● Prompt: Do any lines in the data below contain "changed"? If so, copy every one of them.

● Records supplied:
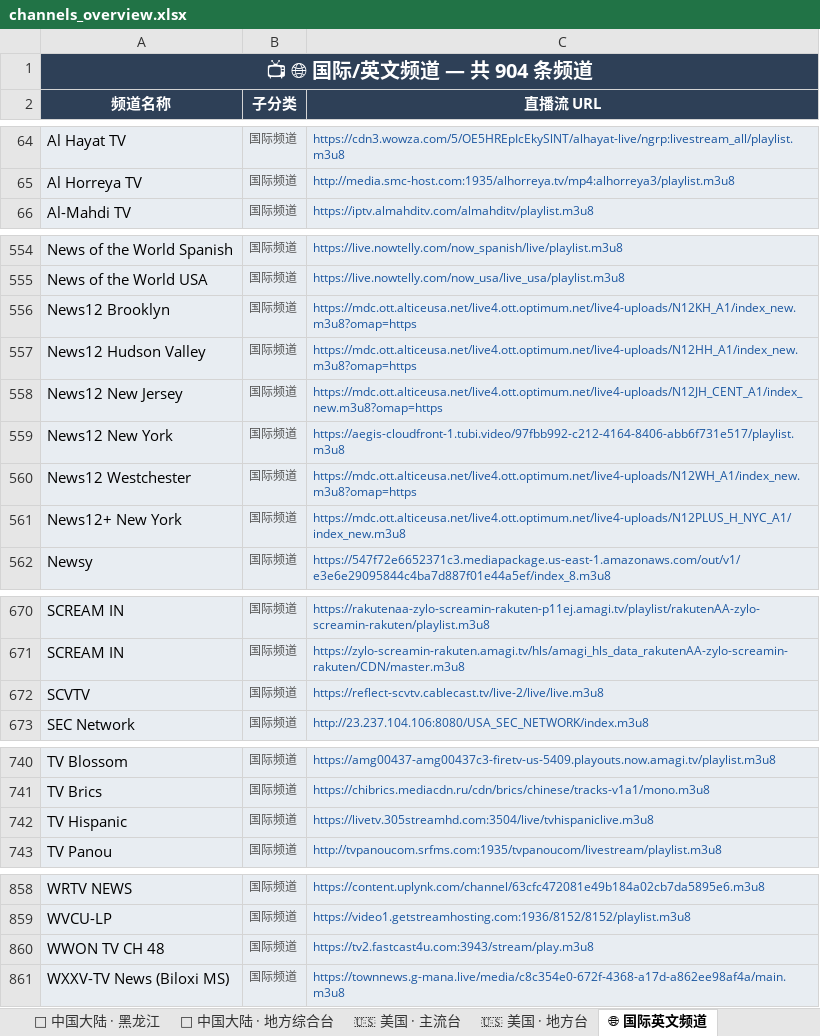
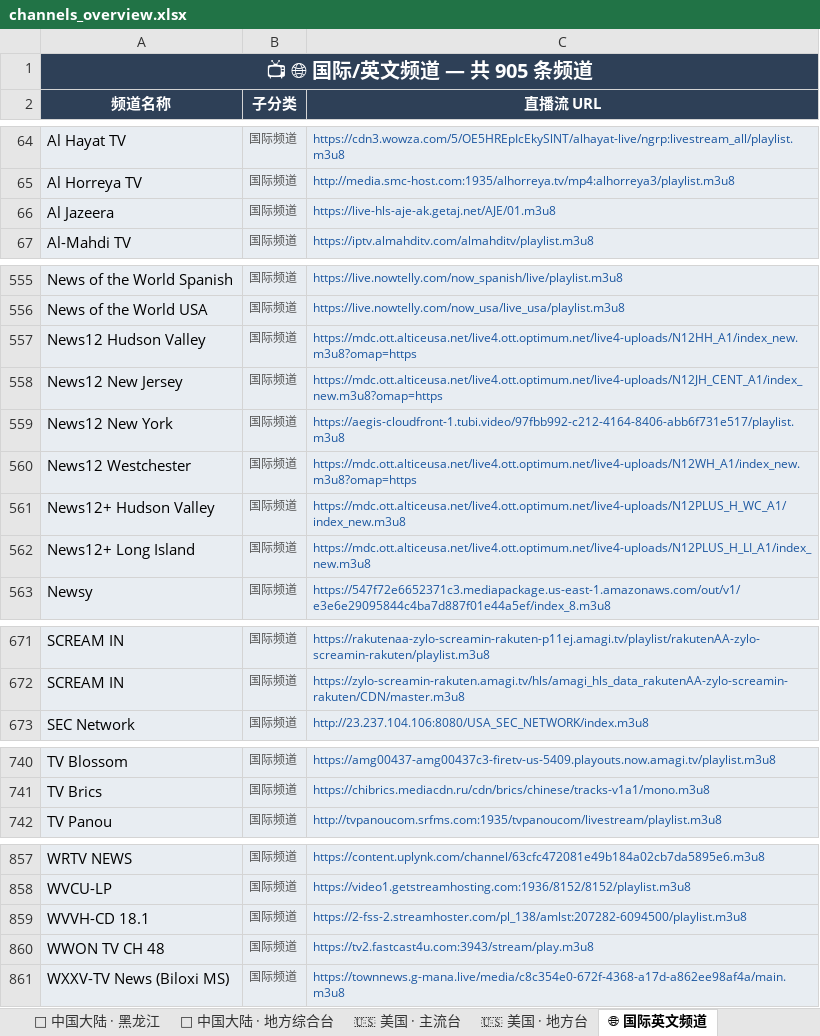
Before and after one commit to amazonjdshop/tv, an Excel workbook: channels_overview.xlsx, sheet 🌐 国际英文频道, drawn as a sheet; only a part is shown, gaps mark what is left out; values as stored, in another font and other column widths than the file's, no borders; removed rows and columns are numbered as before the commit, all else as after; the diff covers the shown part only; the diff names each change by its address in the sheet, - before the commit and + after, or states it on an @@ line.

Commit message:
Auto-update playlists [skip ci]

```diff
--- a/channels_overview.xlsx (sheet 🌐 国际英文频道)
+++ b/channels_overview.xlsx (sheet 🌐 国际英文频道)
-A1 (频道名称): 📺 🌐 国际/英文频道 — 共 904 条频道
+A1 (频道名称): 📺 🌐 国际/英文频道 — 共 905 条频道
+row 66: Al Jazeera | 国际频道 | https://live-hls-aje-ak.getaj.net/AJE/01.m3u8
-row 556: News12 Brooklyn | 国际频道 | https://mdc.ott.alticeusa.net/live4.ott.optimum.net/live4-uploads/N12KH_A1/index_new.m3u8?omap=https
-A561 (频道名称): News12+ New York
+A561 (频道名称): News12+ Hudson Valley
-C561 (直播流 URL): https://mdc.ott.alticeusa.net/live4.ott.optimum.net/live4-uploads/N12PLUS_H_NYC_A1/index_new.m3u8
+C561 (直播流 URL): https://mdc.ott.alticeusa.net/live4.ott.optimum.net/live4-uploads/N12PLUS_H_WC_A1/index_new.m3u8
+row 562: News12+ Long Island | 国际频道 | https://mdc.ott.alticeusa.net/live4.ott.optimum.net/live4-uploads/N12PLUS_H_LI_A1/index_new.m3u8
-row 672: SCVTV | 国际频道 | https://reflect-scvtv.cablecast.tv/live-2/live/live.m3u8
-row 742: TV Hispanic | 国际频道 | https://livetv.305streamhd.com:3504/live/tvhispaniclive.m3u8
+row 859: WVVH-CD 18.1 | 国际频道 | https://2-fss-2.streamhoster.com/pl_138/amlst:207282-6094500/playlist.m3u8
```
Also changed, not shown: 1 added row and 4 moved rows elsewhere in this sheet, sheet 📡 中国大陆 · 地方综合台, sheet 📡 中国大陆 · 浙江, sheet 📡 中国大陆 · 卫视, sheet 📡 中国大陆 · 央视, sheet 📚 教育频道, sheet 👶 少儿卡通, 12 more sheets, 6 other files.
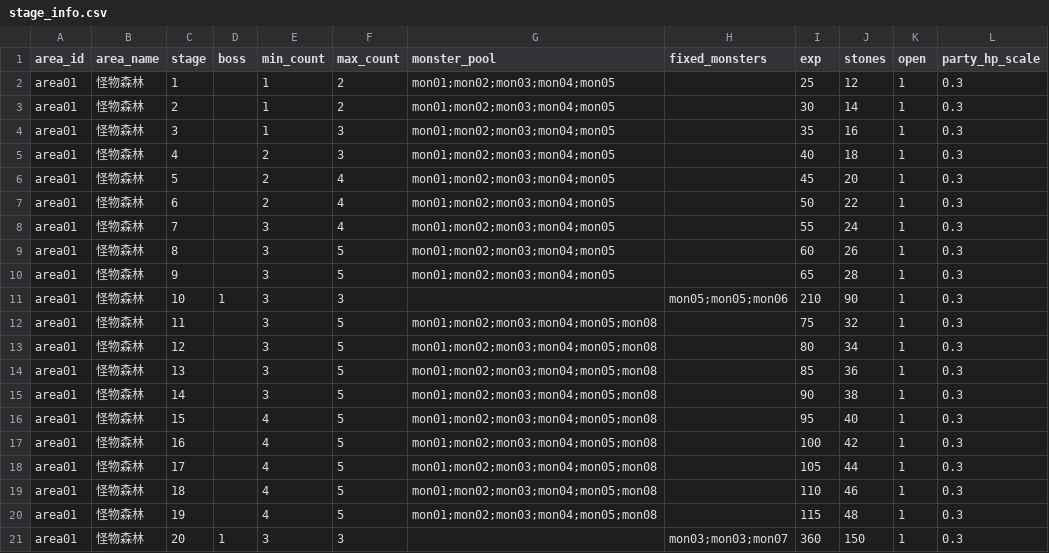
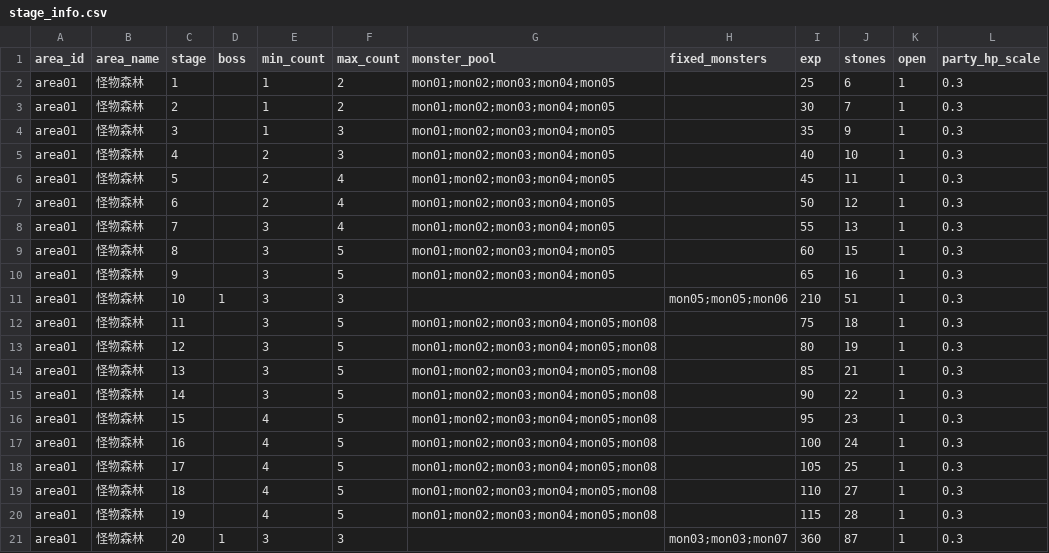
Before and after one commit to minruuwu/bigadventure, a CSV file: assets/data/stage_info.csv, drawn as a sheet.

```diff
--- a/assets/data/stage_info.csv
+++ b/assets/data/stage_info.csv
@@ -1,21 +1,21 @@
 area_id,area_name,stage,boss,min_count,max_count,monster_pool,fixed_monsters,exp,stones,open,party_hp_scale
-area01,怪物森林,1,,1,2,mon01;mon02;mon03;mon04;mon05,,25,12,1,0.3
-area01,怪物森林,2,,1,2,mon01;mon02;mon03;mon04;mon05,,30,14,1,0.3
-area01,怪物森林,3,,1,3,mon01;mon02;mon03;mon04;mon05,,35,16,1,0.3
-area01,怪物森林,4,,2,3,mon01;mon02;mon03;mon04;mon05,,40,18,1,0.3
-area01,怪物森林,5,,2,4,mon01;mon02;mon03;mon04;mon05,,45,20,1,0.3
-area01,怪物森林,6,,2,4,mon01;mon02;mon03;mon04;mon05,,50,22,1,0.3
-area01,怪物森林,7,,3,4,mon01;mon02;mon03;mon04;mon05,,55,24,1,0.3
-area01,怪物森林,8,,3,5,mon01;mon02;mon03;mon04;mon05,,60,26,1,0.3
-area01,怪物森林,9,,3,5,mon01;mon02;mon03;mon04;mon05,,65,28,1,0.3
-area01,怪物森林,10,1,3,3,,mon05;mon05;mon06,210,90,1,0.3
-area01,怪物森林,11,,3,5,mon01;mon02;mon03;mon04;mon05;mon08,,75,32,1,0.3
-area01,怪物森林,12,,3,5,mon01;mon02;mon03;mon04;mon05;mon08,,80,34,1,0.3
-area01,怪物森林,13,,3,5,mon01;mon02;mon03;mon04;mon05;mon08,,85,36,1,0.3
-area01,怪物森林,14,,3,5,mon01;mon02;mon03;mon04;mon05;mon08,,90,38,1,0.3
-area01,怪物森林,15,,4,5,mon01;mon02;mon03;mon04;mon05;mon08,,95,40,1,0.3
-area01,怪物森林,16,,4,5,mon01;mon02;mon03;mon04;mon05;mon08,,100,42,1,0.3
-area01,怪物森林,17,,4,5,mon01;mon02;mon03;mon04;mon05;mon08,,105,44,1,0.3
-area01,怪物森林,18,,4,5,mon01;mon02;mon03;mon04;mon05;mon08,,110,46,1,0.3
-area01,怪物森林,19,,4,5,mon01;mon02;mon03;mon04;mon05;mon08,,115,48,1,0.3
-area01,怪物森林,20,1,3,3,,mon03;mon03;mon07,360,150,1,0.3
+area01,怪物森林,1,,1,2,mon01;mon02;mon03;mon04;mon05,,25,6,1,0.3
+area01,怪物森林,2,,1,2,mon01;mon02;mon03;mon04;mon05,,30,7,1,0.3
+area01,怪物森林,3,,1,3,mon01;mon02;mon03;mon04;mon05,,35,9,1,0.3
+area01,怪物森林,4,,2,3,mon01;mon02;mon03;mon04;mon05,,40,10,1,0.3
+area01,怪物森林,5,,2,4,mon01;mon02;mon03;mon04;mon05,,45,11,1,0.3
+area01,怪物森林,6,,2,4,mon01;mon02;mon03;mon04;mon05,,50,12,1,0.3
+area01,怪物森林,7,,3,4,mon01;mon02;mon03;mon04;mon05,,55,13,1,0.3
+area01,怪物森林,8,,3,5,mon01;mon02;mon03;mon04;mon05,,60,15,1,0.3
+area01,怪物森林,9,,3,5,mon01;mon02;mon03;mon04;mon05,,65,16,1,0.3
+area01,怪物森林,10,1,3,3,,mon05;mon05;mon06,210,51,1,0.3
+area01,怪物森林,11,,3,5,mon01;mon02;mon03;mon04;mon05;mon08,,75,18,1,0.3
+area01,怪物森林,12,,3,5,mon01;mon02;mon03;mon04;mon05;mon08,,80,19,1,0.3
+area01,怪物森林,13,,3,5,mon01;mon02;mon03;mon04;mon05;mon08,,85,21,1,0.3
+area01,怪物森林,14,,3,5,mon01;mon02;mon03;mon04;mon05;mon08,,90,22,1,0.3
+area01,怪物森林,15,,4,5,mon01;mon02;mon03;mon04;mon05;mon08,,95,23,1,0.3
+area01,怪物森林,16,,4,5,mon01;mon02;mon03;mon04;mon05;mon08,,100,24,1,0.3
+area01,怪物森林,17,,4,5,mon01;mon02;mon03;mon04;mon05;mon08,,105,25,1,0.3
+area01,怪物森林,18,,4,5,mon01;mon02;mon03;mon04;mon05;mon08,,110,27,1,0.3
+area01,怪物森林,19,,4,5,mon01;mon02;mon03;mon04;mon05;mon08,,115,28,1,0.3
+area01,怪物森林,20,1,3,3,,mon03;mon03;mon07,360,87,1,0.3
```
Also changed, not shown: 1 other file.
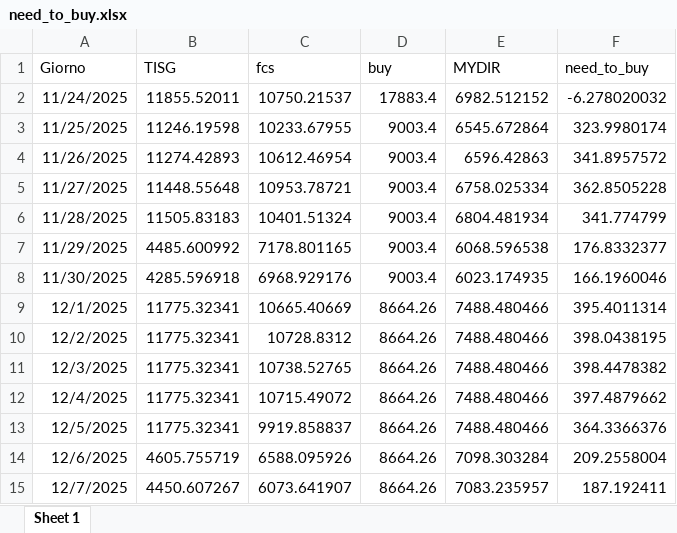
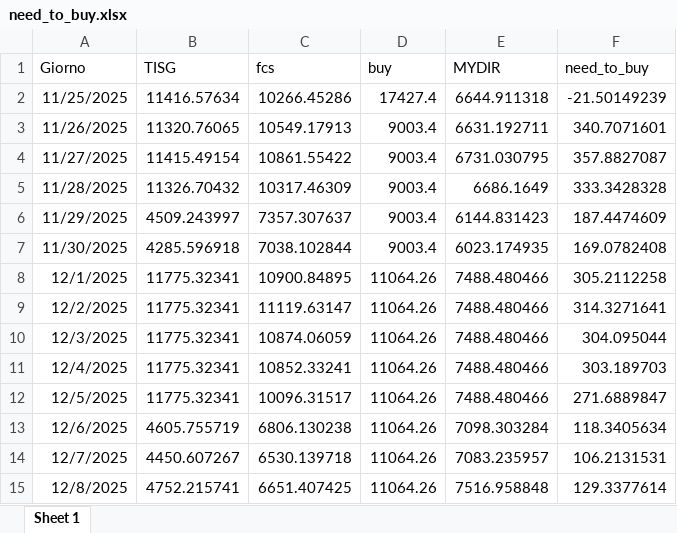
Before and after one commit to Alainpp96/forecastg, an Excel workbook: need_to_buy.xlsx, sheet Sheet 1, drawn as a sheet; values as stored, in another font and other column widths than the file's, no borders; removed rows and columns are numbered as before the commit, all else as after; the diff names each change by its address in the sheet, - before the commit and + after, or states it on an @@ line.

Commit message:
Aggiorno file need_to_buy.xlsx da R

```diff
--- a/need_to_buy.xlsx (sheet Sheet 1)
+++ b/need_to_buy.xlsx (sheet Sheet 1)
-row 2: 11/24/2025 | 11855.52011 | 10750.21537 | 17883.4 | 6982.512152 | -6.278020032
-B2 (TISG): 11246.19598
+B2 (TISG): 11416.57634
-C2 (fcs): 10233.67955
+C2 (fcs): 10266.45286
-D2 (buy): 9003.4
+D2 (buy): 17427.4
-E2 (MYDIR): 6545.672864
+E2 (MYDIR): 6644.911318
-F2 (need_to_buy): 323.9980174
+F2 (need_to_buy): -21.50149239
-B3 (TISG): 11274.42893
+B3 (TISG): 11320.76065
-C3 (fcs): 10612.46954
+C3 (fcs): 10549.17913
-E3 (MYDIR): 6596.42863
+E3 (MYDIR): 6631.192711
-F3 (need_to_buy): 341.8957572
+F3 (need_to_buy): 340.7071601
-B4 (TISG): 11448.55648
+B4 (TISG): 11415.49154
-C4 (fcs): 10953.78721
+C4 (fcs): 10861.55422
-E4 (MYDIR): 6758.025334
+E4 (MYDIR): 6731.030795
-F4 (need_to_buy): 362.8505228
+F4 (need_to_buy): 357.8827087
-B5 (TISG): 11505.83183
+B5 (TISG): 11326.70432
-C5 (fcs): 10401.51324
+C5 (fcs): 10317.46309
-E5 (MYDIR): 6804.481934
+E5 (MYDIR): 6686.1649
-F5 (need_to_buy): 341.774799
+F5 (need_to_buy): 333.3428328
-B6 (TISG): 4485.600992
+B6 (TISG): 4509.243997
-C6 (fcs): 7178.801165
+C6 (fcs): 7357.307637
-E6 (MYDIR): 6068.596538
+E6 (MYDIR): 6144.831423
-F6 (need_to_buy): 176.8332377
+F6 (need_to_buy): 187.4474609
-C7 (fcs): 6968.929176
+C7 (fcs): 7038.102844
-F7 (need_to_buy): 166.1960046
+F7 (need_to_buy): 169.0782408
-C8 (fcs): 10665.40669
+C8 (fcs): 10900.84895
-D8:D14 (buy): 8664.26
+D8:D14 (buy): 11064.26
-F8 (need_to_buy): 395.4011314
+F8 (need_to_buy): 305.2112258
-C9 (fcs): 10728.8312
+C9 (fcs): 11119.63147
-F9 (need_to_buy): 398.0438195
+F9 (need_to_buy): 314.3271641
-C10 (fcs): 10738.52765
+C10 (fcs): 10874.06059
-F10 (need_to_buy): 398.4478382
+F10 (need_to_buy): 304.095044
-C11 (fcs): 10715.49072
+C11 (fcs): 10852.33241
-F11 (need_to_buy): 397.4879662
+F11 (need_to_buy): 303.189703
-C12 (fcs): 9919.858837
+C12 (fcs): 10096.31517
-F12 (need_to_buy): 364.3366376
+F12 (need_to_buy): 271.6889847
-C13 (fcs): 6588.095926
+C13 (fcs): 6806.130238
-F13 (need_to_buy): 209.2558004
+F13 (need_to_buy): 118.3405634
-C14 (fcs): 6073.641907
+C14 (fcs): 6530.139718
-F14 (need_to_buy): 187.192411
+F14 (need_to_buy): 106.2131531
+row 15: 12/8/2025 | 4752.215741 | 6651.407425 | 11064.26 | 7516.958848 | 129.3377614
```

● Answer section:
Also changed, not shown: 1 added row and 4 moved rows elsewhere in this sheet, sheet 📡 中国大陆 · 地方综合台, sheet 📡 中国大陆 · 浙江, sheet 📡 中国大陆 · 卫视, sheet 📡 中国大陆 · 央视, sheet 📚 教育频道, sheet 👶 少儿卡通, 12 more sheets, 6 other files.
Also changed, not shown: 1 other file.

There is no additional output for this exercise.